-------- DATA IN THIS EXERCISE --------
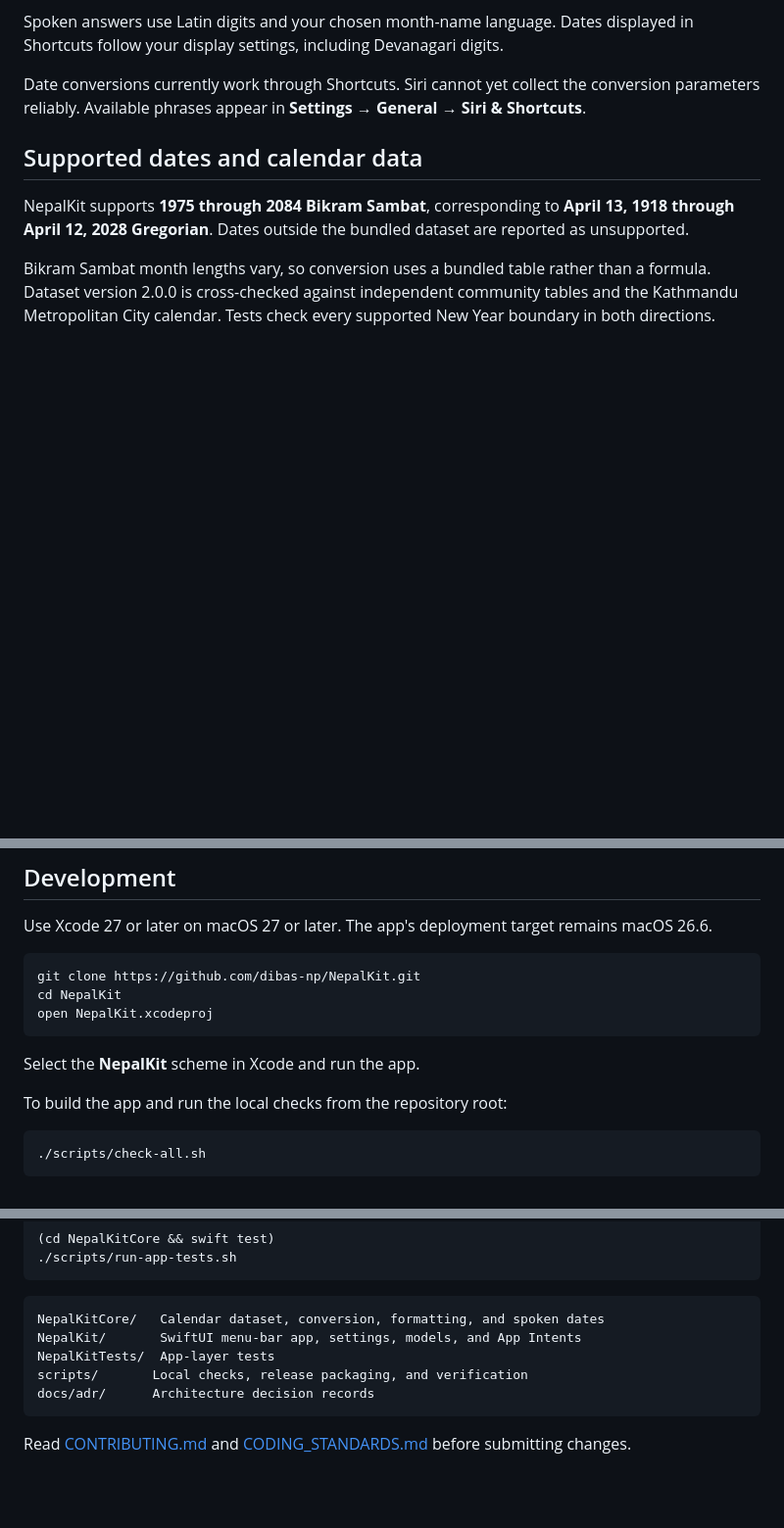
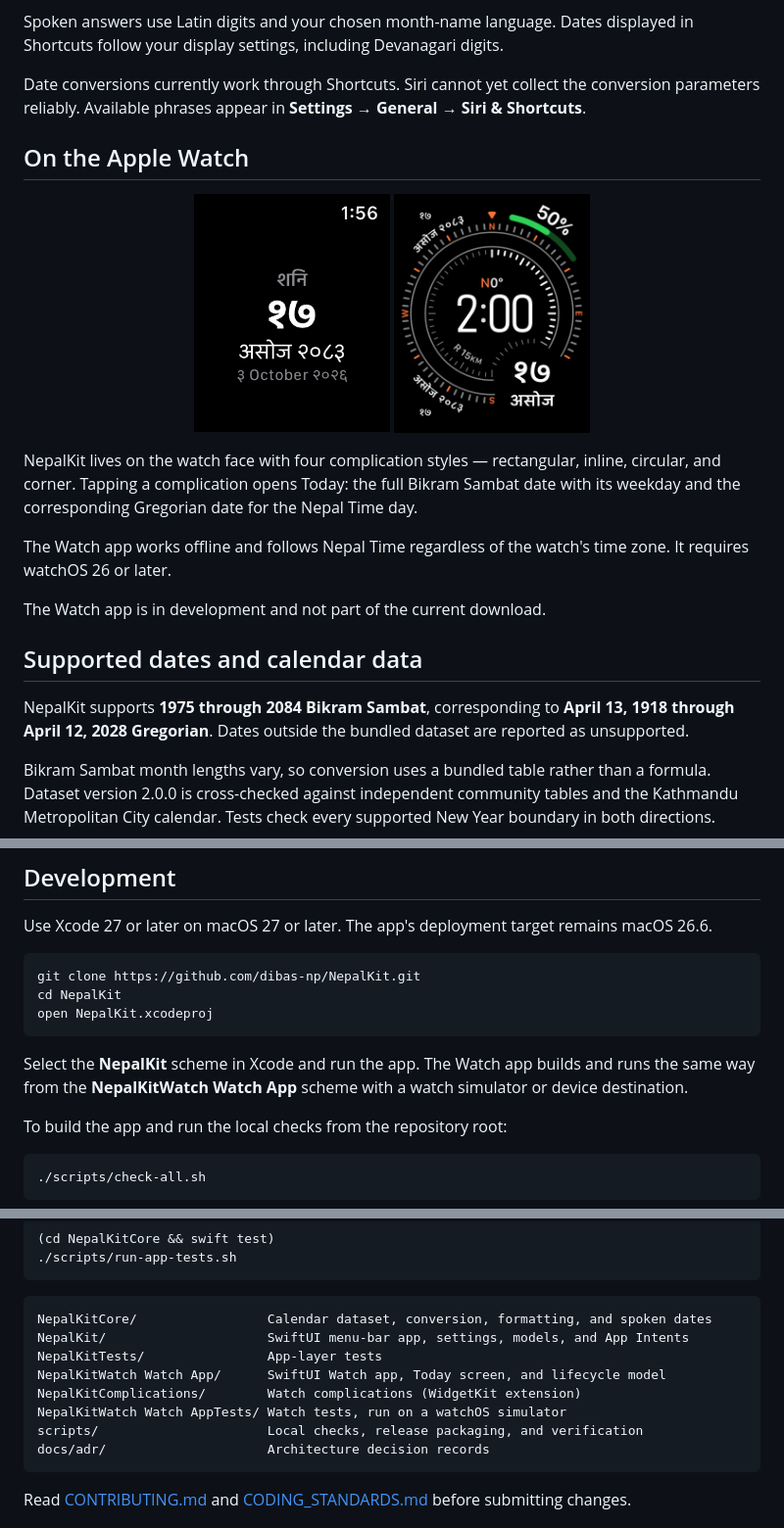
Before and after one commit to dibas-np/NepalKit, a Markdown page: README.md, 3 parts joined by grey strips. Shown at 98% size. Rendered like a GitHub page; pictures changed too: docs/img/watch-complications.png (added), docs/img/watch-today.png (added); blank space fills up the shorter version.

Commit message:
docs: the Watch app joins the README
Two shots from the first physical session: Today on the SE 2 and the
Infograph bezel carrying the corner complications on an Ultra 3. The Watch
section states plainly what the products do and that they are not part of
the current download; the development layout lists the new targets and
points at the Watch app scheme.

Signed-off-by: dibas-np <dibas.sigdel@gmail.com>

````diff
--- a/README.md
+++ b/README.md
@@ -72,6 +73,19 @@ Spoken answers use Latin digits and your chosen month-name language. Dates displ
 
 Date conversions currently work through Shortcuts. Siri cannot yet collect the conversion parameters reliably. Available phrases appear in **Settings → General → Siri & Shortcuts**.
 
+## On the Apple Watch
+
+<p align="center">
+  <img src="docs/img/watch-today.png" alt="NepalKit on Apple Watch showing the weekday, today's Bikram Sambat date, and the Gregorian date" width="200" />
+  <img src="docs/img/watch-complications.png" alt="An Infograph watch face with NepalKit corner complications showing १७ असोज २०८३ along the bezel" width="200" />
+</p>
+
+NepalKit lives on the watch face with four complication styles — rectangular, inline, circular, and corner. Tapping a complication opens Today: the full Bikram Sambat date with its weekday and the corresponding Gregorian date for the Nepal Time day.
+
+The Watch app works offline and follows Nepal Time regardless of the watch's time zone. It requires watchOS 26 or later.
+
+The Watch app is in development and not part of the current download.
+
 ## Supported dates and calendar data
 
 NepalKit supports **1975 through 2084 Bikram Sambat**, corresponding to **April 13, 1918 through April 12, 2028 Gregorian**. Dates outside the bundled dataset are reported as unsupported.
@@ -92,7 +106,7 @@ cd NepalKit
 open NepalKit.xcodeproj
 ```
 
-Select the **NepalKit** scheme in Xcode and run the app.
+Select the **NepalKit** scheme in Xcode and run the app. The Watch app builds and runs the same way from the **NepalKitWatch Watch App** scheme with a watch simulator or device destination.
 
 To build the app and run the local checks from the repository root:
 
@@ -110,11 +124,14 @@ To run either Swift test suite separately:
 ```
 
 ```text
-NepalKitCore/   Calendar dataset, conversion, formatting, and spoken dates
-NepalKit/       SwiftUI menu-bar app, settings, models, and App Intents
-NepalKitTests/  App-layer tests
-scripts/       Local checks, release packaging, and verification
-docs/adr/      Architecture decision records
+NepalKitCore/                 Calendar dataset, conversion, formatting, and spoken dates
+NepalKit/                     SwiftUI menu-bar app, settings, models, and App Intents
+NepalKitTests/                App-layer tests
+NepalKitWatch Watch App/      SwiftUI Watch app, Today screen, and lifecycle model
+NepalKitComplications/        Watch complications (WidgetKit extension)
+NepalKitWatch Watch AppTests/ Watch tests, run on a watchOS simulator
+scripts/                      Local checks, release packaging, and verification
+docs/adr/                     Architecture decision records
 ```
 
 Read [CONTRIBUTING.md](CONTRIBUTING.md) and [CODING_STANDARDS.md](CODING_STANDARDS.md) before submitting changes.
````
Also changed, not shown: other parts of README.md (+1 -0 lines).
--------
-------- DATA IN THIS EXERCISE --------
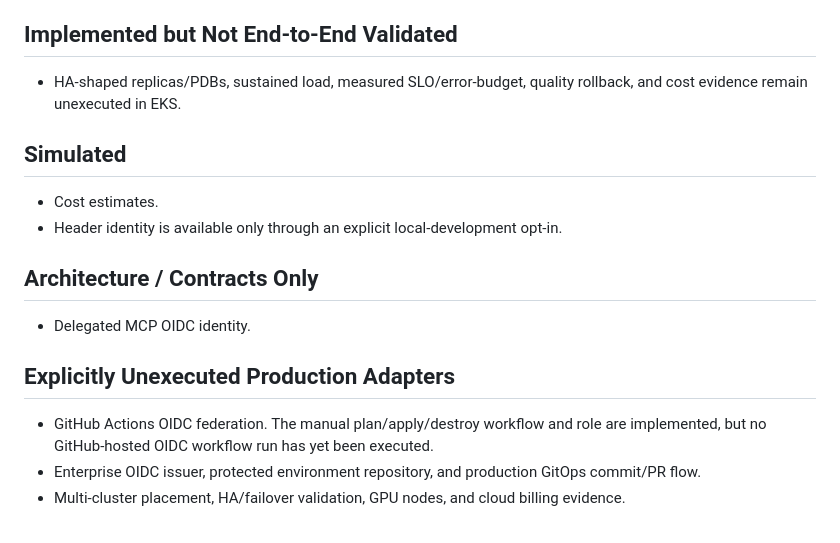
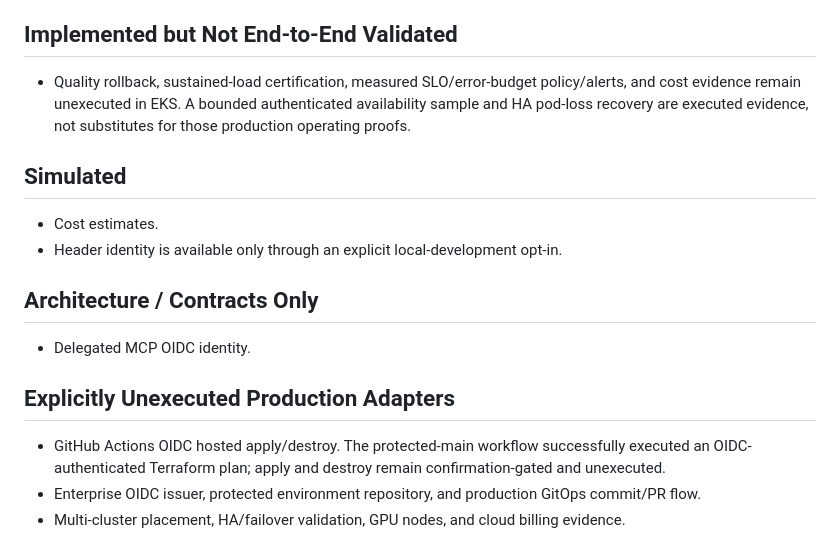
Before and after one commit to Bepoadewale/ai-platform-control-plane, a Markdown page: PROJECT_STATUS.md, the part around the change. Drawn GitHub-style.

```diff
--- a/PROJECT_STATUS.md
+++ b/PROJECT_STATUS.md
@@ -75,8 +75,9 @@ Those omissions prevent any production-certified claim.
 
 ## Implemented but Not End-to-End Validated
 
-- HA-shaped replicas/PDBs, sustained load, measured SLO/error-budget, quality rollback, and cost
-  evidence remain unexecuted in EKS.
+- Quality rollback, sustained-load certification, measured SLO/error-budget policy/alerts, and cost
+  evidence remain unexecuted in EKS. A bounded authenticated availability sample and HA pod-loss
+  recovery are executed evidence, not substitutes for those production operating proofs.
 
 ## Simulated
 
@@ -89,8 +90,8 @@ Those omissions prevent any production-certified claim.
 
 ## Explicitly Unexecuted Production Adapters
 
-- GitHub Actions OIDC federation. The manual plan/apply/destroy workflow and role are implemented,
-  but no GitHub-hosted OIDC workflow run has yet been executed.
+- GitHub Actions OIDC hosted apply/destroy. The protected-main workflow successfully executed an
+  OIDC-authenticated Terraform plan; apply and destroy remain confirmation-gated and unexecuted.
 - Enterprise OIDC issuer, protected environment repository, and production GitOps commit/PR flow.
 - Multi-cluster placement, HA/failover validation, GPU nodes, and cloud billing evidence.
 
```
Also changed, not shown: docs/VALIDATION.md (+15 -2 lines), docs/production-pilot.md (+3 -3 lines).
--------
▶ **WORK INSTRUCTIONS**
Search the entries for the word "through", then copy every line in which it is found.

▶ **ANSWER**
 Date conversions currently work through Shortcuts. Siri cannot yet collect the conversion parameters reliably. Available phrases appear in **Settings → General → Siri & Shortcuts**.
 NepalKit supports **1975 through 2084 Bikram Sambat**, corresponding to **April 13, 1918 through April 12, 2028 Gregorian**. Dates outside the bundled dataset are reported as unsupported.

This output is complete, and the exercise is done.